Adopting a cat or kitten can be one of the most fulfilling and happy experiences life has to offer. They are soft, funny, playful, cuddly and loyal to the ones they love. But sometimes some minor mishaps can happen. Sometimes a cat cannot or will not use the litter box properly. While this may be a concern to the owner, it is that it's usually a fixable problem. Most cats are naturally tidy animals with a strong instinct to bury their waste. This makes litter box training simple. Learn five essential litter box training tips for cats.
Choosing the right litter box can mean the difference between immediate litter box training success and life-long cat box battles. The type of litter box you choose can be really important. Here are a few points to keep in mind when making your selection:
Another important consideration for a litter box is that it be large enough for your cat to turn around and give the litter a few good kicks. According to the Merck/Merial Manual for Pet Health, cats have a natural tendency to cover their waste, so be sure to buy a box that allows them to do so.
Many owners buy boxes with doors on them to minimize the odours. If your cat is not used to this type of box, then it may have difficulty (or even fear) adjusting to the door concept. Luckily, most litter boxes that come with doors are built so that the doors are easily removed so that you can transition to the closed door version slowly.
A general rule of thumb for litter boxes is that the number of litter boxes in your house should equal the number of cats you have, plus one. In other words, if you have one cat, there should be two litter boxes in your home. Two cats need three boxes, etc. This is especially important for a cat that is having trouble using a litter box.
Another significant thing to consider is where the litter box is located. You should place your cat's box in an area of the house that is both quiet and easily accessible. Cats are skittish and sensitive animals and they won't go in a box that's in a high traffic or chaotic spot. One exception is for a formerly outdoor/newly indoor animal. In this case, it may be best to place a litter box near the door if that's where your nature-loving feline is lingering.
Make sure that it is not near its food or water either as this will affect both their use of the litter box and their eating habits.
Also, it is ideal if it is against a wall or in a corner so that the cat does not have to fear ambush from another cat. Once that happens, then it will be difficult to get your cat to use the litter box properly again until the trauma subsides. You may want to avoid areas where there are sudden loud noises such as the water heater or air conditioner will turn on automatically until your cat becomes acclimated to the environment and the sudden sounds become the norm.
Learning to use a litter box is pretty much instinctive for cats. Still, there are some helpful tips for making the process goes as smoothly as possible. The first is to show your new pet the litter box as soon as you bring him into your home for the first time. Don't worry if he hides at first -- this is normal. Placing the litter box wherever your cat feels comfortable and then gradually moving it to your preferred location.
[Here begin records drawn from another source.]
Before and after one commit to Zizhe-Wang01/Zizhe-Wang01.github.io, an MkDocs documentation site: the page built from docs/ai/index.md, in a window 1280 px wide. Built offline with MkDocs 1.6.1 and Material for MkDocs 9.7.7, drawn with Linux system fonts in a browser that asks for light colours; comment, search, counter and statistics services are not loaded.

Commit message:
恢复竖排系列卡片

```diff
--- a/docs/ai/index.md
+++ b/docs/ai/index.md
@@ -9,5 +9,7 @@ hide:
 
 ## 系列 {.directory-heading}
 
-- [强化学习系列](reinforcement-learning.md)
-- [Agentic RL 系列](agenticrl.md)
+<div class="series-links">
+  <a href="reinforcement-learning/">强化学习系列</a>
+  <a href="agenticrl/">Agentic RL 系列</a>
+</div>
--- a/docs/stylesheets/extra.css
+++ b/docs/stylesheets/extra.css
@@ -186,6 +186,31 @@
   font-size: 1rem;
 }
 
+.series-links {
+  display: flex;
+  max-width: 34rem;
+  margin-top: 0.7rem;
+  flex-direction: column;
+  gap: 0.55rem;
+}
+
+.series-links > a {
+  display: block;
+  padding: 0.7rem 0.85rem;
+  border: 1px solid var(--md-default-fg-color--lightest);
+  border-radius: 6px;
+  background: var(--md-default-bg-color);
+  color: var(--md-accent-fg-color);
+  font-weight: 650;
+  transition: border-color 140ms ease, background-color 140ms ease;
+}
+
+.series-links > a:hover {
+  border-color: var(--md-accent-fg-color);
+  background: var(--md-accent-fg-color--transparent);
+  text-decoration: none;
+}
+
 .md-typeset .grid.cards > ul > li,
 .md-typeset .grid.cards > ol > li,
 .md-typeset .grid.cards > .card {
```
You may also want to place your pet in the litter box after naps, meals, play sessions, and whenever you think he appears inclined to "go." Keep this up during the first few days of your relationship with your new pet, and you should achieve litter box success in no time.
There are a few dos and don'ts that are vital to litter box success. Probably the most important is that you keep the box clean. Scoop the poop from the box at least once a day and clean it with soap and water once a week. Cats are finicky creatures, and many will turn up their noses at a filthy litter box.
On the other hand, don't try to cover your cat's scent with perfumed litter. Many cats will be deterred by the perfume's odour. A cat also needs to be able to locate the litter box by his own scent. If he can't smell it, chances are he won't find it.
The last tip is to find a litter your cat seems to like and stick with it. Test out a new brand and watch your cat's reaction. If he paws at it a few times and then leaps out of the box with a disgusted look on his face, chances are he doesn't like it. Finding one he does like -- as exampled by his willingness to use it -- may require trial and error, but your efforts will undoubtedly pay off in the long run. If you are bringing a cat home for the first time, try to use the same litter that the cat used in his previous home/shelter and slowly transition to another litter if you wish. If you have more than one litter box, change only one litter to the new one and keep at least one other one with the old litter. Check to make sure that the cat(s) are using the new litter or both before you slowly continue the transition.
The most important thing to keep in mind when training a cat to use the litter box is not to punish or scold him while he is in the litter box. This will definitely create a negative association with the box itself. If your pet makes mistakes, pick him up and place him in the litter box. He'll make the connection soon enough. It also helps to praise him or give him a treat when he uses the box successfully.
The vast majority of cats are naturally attracted to the litter box to complete his “business”. If your cat is not doing so, it usually means that they are avoiding it because of litter preference, litter box dirtiness or some sort of stress in their environment. You may want to take him to the vet to ensure that he does not have a urinary tract problem or other health issue that may be the cause. Whatever the case, litter box problems are usually fixable with a bit of time, attention and consistency.